Small businesses are the backbone of our nation’s economygenerating 44% of the nation’s overall revenue. When they take a hit, we all feel it. But as good neighbors – and frequent patrons – we can find a path toward keeping these small businesses on their feet and reopening their doors as soon as possible.   

At Experianour obligation is to fight for small businesses that have been impacted by COVID-19. Main Street America reported in April that “COVID-19 has had a devastating impact on small businesses’ revenueApproximately 35.7 million Americans employed by small businesses are at risk of unemployment as result of the COVID-19 crisis.”  

That is why we moved quickly to support the signing of the Coronavirus Aid, Relief, and Economic Security Act (CARES Act), providing relief to Americans through expanded unemployment coverage and by distributing grants and loans to small businesses.  
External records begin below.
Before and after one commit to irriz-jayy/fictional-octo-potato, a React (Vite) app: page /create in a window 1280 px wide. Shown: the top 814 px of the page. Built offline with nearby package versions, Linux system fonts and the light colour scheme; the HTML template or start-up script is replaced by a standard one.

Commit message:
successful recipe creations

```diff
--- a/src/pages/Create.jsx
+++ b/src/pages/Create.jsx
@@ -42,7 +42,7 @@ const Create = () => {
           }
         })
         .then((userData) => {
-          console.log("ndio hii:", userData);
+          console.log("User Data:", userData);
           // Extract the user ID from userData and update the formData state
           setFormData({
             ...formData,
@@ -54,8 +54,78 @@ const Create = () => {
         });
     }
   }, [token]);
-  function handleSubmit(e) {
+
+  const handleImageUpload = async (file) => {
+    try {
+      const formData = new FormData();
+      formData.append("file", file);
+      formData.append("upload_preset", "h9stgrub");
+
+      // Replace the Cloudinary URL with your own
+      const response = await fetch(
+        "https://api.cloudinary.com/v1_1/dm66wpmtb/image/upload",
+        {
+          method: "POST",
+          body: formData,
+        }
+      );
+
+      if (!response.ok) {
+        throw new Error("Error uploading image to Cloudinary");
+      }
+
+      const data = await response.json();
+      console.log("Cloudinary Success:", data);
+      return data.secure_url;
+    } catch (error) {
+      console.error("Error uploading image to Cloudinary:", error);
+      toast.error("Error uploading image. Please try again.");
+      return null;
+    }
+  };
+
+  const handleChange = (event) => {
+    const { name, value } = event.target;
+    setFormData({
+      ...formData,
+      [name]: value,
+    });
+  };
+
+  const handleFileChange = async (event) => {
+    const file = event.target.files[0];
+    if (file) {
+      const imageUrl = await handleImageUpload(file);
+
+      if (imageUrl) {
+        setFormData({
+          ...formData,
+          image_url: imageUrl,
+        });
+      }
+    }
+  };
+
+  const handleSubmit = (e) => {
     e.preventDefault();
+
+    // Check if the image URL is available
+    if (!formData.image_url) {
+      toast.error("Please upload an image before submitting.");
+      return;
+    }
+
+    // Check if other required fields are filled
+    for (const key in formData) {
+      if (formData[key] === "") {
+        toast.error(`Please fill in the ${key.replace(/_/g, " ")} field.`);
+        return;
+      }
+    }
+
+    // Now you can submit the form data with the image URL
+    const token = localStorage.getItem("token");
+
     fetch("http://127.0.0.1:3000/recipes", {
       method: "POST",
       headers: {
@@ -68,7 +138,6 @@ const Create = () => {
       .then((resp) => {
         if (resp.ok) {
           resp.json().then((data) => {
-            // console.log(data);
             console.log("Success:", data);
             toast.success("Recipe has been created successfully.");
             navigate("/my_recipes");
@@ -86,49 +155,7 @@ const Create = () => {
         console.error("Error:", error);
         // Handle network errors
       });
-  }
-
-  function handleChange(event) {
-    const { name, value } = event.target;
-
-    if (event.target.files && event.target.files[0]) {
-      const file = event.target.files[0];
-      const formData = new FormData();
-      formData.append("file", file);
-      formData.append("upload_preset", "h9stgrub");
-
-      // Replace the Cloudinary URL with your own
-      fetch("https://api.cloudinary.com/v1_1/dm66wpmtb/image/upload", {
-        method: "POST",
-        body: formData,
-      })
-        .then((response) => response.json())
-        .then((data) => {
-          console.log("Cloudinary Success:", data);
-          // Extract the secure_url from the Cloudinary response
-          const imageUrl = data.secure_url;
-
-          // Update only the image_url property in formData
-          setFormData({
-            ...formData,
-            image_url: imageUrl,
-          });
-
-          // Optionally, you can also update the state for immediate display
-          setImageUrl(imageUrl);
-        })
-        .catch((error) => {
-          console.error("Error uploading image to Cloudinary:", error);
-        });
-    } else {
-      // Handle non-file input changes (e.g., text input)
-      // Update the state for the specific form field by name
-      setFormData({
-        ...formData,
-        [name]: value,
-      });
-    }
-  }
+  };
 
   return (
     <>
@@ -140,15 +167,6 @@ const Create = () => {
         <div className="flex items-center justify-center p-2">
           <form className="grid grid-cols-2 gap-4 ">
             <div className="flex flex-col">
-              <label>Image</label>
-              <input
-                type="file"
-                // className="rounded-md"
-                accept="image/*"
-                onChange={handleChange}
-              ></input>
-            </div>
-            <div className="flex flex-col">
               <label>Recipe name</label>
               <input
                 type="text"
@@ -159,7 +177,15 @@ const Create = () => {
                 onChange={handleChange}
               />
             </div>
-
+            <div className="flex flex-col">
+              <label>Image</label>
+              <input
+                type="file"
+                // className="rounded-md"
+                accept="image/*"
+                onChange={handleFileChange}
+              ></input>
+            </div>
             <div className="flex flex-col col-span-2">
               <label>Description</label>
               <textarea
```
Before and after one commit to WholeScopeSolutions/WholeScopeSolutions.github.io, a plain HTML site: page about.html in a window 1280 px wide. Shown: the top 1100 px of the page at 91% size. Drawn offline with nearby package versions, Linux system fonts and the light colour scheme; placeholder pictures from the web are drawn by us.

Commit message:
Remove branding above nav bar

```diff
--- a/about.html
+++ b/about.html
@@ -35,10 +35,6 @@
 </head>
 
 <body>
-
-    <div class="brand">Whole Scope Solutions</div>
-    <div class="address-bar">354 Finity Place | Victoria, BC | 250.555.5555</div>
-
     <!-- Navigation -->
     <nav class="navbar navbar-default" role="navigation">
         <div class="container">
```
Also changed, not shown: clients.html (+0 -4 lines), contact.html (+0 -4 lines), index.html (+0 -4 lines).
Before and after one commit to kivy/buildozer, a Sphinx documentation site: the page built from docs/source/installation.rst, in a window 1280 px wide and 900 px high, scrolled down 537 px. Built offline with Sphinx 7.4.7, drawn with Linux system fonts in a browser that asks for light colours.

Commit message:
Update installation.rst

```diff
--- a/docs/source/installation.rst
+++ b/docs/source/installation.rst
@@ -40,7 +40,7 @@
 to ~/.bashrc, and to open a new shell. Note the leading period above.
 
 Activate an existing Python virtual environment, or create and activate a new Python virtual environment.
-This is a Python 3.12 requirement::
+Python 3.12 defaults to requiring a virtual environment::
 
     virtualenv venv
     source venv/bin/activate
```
Acknowledging the unprecedented financial difficulties many are facing, lenders have established relief options for customers unable to make scheduled payments. In an effort to safeguard consumers against potential delinquency and protect credit, the CARES Act calls for creditors to adjust reporting systems for those taking advantage of these relief options.  

Simply put, your small business’s credit score shouldn’t be your biggest concern these days, and the CARES Act works to ensure that.   

Wknow there’s more work to be done to help small businesses navigate these challenging times. We’ve outlined the following steps to keep your business’s credit on track during the pandemic, taking advantage of resources and services we recently launched: 

  1. Call Your Lender: If a customer or small business is unable to pay a bill, the most critical action they can take is to call their lender and inquire about available assistance programs. If consumers are able to get an accommodation, they can stop a missed payment from negatively impacting their credit. 
  1. Business Resources Website: Experian has launched a website to help businesses prepare to manage increased attacks, push toward digital banking and understand regulatory changes as businesses find their footing in this evolving financial services landscape.    
  1. Credit Report Access for All: Experian is offering all consumers access to a free credit report, FICO score and credit monitoring through our CreditWorks product, which also provides access to Experian Boost, a financial tool that has helped more than 2 million consumers increase their credit score to date. This is in addition to the free weekly credit score we are offering in coordination with our peers through annualcrediteport.com.  
  1. COVID-19 U.S. Business Risk Index: Experian has launched a new service to help lenders and government organizations understand how to make lending options available to the business segments that need it most. This, in turn, directly helps small businesses gain access to capital they need. The public tool includes a risk simulator broken down by state to keep business owners updated on how COVID-19 is affecting specific industries in a particular region. 

As a nation, we have learned many lessons from the 2008 financial crisis. One vital lesson that sticks with us at Experian is that we’re better at tackling challenges as a collective financial industry, with transparency and a lending handAt Experian, we’re committed to helping small businesses land back on their feet, and we’ll be there when the backbone of our economy needs additional support down the road.